Laura Lippman, SEASONAL WORK. One of my favorite stories is her "The Book Thing," about the Baltimore free bookstore (involving her PI Tess Monaghan). When we were at the last Baltimore Bouchercon in 2008, our friend Jeff Smith took George and me and another friend there one afternoon. It is exactly what it says, a FREE bookstore. Everything you can carry away is free. Our other friend was browsing the medical texts. Sadly they've had a fire since then, but have reopened now - but according to the website, only one day a month.

One I really liked was "The Everyday Housewife" about Judith Monaghan, Tess's mother. It is set at a very specific time and place - southwest Baltimore, where newlywed Judith has left her Jewish enclave behind to move with her Catholic husband, in the summer of 1973 during the Watergate hearings. Really nicely done.

Steve A Oerkfitz said...

I've read a lot of her short fiction. Most of it I have liked. She is one of the better current writers of horror.

George said...

I'm a big fan of Caitlan Kiernan's work, especially her H. P. Lovecraft pastiches.

Todd Mason said...

for my SSW.

TracyK said...

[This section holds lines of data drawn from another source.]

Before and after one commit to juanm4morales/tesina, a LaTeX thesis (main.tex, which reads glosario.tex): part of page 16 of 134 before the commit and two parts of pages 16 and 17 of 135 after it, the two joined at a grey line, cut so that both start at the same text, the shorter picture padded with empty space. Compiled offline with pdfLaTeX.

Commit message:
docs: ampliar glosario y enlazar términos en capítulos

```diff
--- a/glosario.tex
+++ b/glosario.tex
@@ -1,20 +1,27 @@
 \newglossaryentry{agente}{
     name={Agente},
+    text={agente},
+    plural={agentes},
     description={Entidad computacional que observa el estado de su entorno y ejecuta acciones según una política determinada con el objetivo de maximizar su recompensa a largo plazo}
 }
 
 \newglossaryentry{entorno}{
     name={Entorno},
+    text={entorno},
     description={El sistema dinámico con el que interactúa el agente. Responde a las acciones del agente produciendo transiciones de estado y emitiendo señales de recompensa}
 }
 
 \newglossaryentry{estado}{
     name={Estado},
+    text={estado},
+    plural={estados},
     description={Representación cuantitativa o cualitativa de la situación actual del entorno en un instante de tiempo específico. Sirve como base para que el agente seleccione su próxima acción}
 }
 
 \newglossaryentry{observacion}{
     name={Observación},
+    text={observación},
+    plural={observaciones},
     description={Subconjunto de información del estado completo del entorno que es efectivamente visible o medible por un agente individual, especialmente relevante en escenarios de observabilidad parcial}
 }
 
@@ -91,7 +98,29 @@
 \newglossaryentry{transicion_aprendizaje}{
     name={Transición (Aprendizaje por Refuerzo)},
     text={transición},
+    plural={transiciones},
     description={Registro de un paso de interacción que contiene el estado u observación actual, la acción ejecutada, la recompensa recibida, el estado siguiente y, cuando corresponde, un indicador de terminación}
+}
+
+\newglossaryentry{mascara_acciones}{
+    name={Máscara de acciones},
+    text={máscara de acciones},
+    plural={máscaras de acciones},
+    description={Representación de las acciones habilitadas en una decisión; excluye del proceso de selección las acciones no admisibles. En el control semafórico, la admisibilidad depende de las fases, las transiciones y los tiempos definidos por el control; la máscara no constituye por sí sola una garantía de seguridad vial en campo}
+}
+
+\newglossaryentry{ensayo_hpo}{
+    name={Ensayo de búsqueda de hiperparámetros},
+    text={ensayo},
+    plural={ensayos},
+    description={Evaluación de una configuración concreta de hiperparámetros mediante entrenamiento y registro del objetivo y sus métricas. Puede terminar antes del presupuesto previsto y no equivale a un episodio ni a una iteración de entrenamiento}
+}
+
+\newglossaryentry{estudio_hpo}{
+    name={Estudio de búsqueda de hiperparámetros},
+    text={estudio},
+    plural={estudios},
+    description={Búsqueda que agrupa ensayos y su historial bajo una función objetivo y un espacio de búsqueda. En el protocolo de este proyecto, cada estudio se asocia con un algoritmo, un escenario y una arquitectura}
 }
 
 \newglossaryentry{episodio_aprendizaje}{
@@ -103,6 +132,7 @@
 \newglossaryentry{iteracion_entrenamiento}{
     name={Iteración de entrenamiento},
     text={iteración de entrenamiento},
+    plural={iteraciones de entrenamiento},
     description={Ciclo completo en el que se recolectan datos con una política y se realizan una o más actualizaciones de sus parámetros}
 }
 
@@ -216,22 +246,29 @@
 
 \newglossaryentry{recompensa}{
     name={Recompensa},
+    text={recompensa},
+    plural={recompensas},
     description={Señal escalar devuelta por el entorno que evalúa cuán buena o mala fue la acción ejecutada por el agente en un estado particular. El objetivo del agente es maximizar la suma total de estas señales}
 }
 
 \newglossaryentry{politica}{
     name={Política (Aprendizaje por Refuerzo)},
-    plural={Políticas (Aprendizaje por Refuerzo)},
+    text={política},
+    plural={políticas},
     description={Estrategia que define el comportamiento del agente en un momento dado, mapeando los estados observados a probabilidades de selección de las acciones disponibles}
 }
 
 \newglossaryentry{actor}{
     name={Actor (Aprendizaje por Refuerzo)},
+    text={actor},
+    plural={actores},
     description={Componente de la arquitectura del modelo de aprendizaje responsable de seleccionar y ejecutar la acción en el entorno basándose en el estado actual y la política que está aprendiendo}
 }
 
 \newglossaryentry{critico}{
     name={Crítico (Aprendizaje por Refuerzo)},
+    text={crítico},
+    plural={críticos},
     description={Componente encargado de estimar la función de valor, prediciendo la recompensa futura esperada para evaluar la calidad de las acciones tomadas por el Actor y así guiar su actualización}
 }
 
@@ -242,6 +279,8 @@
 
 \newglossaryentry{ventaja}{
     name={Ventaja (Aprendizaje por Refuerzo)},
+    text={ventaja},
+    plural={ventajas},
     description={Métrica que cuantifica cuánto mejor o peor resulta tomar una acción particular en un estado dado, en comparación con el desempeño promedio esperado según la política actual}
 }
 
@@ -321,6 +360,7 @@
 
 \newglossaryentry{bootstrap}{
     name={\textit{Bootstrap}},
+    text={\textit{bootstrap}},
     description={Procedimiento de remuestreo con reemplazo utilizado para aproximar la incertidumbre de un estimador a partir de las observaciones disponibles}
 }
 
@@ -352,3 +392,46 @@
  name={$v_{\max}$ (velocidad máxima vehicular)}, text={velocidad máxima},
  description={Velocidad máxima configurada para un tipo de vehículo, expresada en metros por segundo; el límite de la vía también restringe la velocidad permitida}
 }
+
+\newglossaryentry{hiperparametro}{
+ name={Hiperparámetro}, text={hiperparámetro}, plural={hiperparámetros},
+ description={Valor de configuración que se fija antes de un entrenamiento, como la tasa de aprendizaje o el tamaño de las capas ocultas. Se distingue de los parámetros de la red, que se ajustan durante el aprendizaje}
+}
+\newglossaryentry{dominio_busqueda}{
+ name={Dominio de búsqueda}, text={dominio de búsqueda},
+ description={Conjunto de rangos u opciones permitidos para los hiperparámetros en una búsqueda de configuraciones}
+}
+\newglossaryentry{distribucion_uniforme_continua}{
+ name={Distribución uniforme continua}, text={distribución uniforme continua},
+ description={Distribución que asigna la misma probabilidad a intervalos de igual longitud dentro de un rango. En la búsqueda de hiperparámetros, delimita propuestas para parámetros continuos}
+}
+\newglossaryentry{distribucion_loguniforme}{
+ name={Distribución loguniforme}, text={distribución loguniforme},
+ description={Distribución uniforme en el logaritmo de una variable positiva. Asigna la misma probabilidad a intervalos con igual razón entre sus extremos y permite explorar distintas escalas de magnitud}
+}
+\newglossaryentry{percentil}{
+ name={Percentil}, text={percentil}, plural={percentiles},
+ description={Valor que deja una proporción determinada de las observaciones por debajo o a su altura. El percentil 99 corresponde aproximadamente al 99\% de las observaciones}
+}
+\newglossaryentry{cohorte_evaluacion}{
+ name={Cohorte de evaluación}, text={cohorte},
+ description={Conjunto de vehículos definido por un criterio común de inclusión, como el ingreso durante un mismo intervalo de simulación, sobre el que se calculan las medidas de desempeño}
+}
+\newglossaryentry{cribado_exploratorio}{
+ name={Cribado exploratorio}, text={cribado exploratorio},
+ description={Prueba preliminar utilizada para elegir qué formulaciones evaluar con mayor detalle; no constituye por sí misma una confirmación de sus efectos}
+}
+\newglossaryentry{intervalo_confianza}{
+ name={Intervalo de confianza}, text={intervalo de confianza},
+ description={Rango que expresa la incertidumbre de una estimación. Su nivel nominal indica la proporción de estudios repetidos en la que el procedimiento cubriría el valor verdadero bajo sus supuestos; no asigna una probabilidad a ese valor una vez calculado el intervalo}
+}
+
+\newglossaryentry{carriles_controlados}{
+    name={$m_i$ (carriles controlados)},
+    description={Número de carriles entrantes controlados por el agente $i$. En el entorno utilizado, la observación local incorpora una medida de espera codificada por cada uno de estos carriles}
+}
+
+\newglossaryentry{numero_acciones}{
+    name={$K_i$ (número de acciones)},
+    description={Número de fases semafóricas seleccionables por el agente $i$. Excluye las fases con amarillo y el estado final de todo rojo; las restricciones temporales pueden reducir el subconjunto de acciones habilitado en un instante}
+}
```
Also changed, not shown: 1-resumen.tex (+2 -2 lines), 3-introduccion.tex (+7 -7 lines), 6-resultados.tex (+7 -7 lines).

Patti, I was attracted by the setting of Birmingham, AL but that really probably does not impact the story? The story sounds good, if I see one of her stories I will give it a try. Generally I would avoid horror even though I know it covers a broad range.